##### RECORDS FOR THE EXERCISE

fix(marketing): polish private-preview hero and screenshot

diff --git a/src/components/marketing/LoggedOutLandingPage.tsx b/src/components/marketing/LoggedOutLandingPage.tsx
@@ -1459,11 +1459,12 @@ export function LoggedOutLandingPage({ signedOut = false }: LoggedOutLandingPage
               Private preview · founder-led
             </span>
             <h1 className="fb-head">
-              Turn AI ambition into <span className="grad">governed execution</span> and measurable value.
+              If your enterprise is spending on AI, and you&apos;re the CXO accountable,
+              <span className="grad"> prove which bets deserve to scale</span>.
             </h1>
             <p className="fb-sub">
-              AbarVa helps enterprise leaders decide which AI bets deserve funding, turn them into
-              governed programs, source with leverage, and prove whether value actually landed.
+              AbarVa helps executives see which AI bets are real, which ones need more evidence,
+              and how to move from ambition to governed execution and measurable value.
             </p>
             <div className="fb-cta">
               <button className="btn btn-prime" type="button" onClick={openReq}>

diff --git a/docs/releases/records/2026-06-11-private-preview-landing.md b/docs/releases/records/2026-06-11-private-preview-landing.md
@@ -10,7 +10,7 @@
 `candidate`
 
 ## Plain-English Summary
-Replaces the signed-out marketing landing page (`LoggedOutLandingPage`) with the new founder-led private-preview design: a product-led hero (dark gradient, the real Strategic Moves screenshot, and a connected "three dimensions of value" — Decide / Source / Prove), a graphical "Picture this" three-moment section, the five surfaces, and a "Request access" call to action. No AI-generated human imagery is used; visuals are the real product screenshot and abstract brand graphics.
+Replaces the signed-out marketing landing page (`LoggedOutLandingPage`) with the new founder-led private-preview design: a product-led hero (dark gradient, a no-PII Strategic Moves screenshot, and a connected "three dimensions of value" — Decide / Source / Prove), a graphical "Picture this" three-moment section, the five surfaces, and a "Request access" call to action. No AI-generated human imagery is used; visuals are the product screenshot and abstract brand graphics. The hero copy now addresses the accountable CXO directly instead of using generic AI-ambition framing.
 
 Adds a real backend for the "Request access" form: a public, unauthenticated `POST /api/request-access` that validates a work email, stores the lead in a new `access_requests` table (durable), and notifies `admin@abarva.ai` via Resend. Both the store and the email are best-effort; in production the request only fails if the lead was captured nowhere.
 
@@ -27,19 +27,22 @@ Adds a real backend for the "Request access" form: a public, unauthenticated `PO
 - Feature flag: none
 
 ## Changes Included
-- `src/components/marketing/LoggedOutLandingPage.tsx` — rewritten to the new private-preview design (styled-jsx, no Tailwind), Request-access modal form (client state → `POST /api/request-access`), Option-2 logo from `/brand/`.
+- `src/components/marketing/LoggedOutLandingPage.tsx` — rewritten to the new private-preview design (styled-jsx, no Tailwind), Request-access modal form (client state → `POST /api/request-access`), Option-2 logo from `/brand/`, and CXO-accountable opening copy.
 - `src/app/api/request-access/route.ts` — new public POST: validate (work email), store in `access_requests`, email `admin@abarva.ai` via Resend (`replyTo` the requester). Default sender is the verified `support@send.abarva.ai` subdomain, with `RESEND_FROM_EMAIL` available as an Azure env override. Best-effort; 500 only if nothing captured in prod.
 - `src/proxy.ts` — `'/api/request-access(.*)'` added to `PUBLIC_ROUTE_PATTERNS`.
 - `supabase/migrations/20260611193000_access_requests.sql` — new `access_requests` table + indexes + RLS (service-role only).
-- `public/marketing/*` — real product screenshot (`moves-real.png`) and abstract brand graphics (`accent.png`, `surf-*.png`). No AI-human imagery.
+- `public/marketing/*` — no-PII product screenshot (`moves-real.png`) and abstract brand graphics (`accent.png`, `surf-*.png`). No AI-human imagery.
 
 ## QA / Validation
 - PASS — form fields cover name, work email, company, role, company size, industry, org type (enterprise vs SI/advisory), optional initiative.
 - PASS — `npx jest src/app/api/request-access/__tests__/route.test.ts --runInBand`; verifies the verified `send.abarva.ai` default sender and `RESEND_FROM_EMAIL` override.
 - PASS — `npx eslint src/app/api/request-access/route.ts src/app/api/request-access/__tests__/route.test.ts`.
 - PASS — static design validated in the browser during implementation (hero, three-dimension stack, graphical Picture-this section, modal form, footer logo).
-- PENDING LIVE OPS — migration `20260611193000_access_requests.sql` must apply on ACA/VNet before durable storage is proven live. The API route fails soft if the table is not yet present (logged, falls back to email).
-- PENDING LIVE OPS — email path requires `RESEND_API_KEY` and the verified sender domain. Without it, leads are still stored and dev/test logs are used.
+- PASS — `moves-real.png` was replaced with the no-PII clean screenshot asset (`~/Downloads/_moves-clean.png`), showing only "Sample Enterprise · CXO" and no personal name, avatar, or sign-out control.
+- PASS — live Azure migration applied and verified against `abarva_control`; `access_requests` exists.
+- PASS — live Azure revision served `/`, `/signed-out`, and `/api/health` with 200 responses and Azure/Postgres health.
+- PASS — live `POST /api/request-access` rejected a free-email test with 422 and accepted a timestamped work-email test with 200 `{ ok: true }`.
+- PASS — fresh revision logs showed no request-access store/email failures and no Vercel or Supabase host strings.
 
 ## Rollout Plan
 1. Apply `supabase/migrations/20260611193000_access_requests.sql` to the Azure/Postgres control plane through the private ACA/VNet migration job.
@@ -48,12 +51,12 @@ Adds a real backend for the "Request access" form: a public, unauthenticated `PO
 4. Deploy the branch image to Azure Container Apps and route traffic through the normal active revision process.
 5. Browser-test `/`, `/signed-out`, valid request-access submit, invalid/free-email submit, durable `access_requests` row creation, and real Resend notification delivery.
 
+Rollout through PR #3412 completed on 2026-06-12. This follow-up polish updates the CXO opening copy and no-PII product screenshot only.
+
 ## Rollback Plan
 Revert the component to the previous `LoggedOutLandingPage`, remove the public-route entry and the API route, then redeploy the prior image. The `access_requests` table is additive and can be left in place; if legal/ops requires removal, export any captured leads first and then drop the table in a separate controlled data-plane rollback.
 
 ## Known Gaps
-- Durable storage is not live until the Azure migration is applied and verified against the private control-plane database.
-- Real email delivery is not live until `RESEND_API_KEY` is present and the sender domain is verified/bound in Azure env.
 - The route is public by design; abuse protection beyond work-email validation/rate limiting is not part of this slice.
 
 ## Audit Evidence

##########

→ EXERCISE PROMPT
Your reply should match the data above exactly, line for line.

→ EXERCISE ANSWER
fix(marketing): polish private-preview hero and screenshot

diff --git a/src/components/marketing/LoggedOutLandingPage.tsx b/src/components/marketing/LoggedOutLandingPage.tsx
@@ -1459,11 +1459,12 @@ export function LoggedOutLandingPage({ signedOut = false }: LoggedOutLandingPage
               Private preview · founder-led
             </span>
             <h1 className="fb-head">
-              Turn AI ambition into <span className="grad">governed execution</span> and measurable value.
+              If your enterprise is spending on AI, and you&apos;re the CXO accountable,
+              <span className="grad"> prove which bets deserve to scale</span>.
             </h1>
             <p className="fb-sub">
-              AbarVa helps enterprise leaders decide which AI bets deserve funding, turn them into
-              governed programs, source with leverage, and prove whether value actually landed.
+              AbarVa helps executives see which AI bets are real, which ones need more evidence,
+              and how to move from ambition to governed execution and measurable value.
             </p>
             <div className="fb-cta">
               <button className="btn btn-prime" type="button" onClick={openReq}>

diff --git a/docs/releases/records/2026-06-11-private-preview-landing.md b/docs/releases/records/2026-06-11-private-preview-landing.md
@@ -10,7 +10,7 @@
 `candidate`
 
 ## Plain-English Summary
-Replaces the signed-out marketing landing page (`LoggedOutLandingPage`) with the new founder-led private-preview design: a product-led hero (dark gradient, the real Strategic Moves screenshot, and a connected "three dimensions of value" — Decide / Source / Prove), a graphical "Picture this" three-moment section, the five surfaces, and a "Request access" call to action. No AI-generated human imagery is used; visuals are the real product screenshot and abstract brand graphics.
+Replaces the signed-out marketing landing page (`LoggedOutLandingPage`) with the new founder-led private-preview design: a product-led hero (dark gradient, a no-PII Strategic Moves screenshot, and a connected "three dimensions of value" — Decide / Source / Prove), a graphical "Picture this" three-moment section, the five surfaces, and a "Request access" call to action. No AI-generated human imagery is used; visuals are the product screenshot and abstract brand graphics. The hero copy now addresses the accountable CXO directly instead of using generic AI-ambition framing.
 
 Adds a real backend for the "Request access" form: a public, unauthenticated `POST /api/request-access` that validates a work email, stores the lead in a new `access_requests` table (durable), and notifies `admin@abarva.ai` via Resend. Both the store and the email are best-effort; in production the request only fails if the lead was captured nowhere.
 
@@ -27,19 +27,22 @@ Adds a real backend for the "Request access" form: a public, unauthenticated `PO
 - Feature flag: none
 
 ## Changes Included
-- `src/components/marketing/LoggedOutLandingPage.tsx` — rewritten to the new private-preview design (styled-jsx, no Tailwind), Request-access modal form (client state → `POST /api/request-access`), Option-2 logo from `/brand/`.
+- `src/components/marketing/LoggedOutLandingPage.tsx` — rewritten to the new private-preview design (styled-jsx, no Tailwind), Request-access modal form (client state → `POST /api/request-access`), Option-2 logo from `/brand/`, and CXO-accountable opening copy.
 - `src/app/api/request-access/route.ts` — new public POST: validate (work email), store in `access_requests`, email `admin@abarva.ai` via Resend (`replyTo` the requester). Default sender is the verified `support@send.abarva.ai` subdomain, with `RESEND_FROM_EMAIL` available as an Azure env override. Best-effort; 500 only if nothing captured in prod.
 - `src/proxy.ts` — `'/api/request-access(.*)'` added to `PUBLIC_ROUTE_PATTERNS`.
 - `supabase/migrations/20260611193000_access_requests.sql` — new `access_requests` table + indexes + RLS (service-role only).
-- `public/marketing/*` — real product screenshot (`moves-real.png`) and abstract brand graphics (`accent.png`, `surf-*.png`). No AI-human imagery.
+- `public/marketing/*` — no-PII product screenshot (`moves-real.png`) and abstract brand graphics (`accent.png`, `surf-*.png`). No AI-human imagery.
 
 ## QA / Validation
 - PASS — form fields cover name, work email, company, role, company size, industry, org type (enterprise vs SI/advisory), optional initiative.
 - PASS — `npx jest src/app/api/request-access/__tests__/route.test.ts --runInBand`; verifies the verified `send.abarva.ai` default sender and `RESEND_FROM_EMAIL` override.
 - PASS — `npx eslint src/app/api/request-access/route.ts src/app/api/request-access/__tests__/route.test.ts`.
 - PASS — static design validated in the browser during implementation (hero, three-dimension stack, graphical Picture-this section, modal form, footer logo).
-- PENDING LIVE OPS — migration `20260611193000_access_requests.sql` must apply on ACA/VNet before durable storage is proven live. The API route fails soft if the table is not yet present (logged, falls back to email).
-- PENDING LIVE OPS — email path requires `RESEND_API_KEY` and the verified sender domain. Without it, leads are still stored and dev/test logs are used.
+- PASS — `moves-real.png` was replaced with the no-PII clean screenshot asset (`~/Downloads/_moves-clean.png`), showing only "Sample Enterprise · CXO" and no personal name, avatar, or sign-out control.
+- PASS — live Azure migration applied and verified against `abarva_control`; `access_requests` exists.
+- PASS — live Azure revision served `/`, `/signed-out`, and `/api/health` with 200 responses and Azure/Postgres health.
+- PASS — live `POST /api/request-access` rejected a free-email test with 422 and accepted a timestamped work-email test with 200 `{ ok: true }`.
+- PASS — fresh revision logs showed no request-access store/email failures and no Vercel or Supabase host strings.
 
 ## Rollout Plan
 1. Apply `supabase/migrations/20260611193000_access_requests.sql` to the Azure/Postgres control plane through the private ACA/VNet migration job.
@@ -48,12 +51,12 @@ Adds a real backend for the "Request access" form: a public, unauthenticated `PO
 4. Deploy the branch image to Azure Container Apps and route traffic through the normal active revision process.
 5. Browser-test `/`, `/signed-out`, valid request-access submit, invalid/free-email submit, durable `access_requests` row creation, and real Resend notification delivery.
 
+Rollout through PR #3412 completed on 2026-06-12. This follow-up polish updates the CXO opening copy and no-PII product screenshot only.
+
 ## Rollback Plan
 Revert the component to the previous `LoggedOutLandingPage`, remove the public-route entry and the API route, then redeploy the prior image. The `access_requests` table is additive and can be left in place; if legal/ops requires removal, export any captured leads first and then drop the table in a separate controlled data-plane rollback.
 
 ## Known Gaps
-- Durable storage is not live until the Azure migration is applied and verified against the private control-plane database.
-- Real email delivery is not live until `RESEND_API_KEY` is present and the sender domain is verified/bound in Azure env.
 - The route is public by design; abuse protection beyond work-email validation/rate limiting is not part of this slice.
 
 ## Audit Evidence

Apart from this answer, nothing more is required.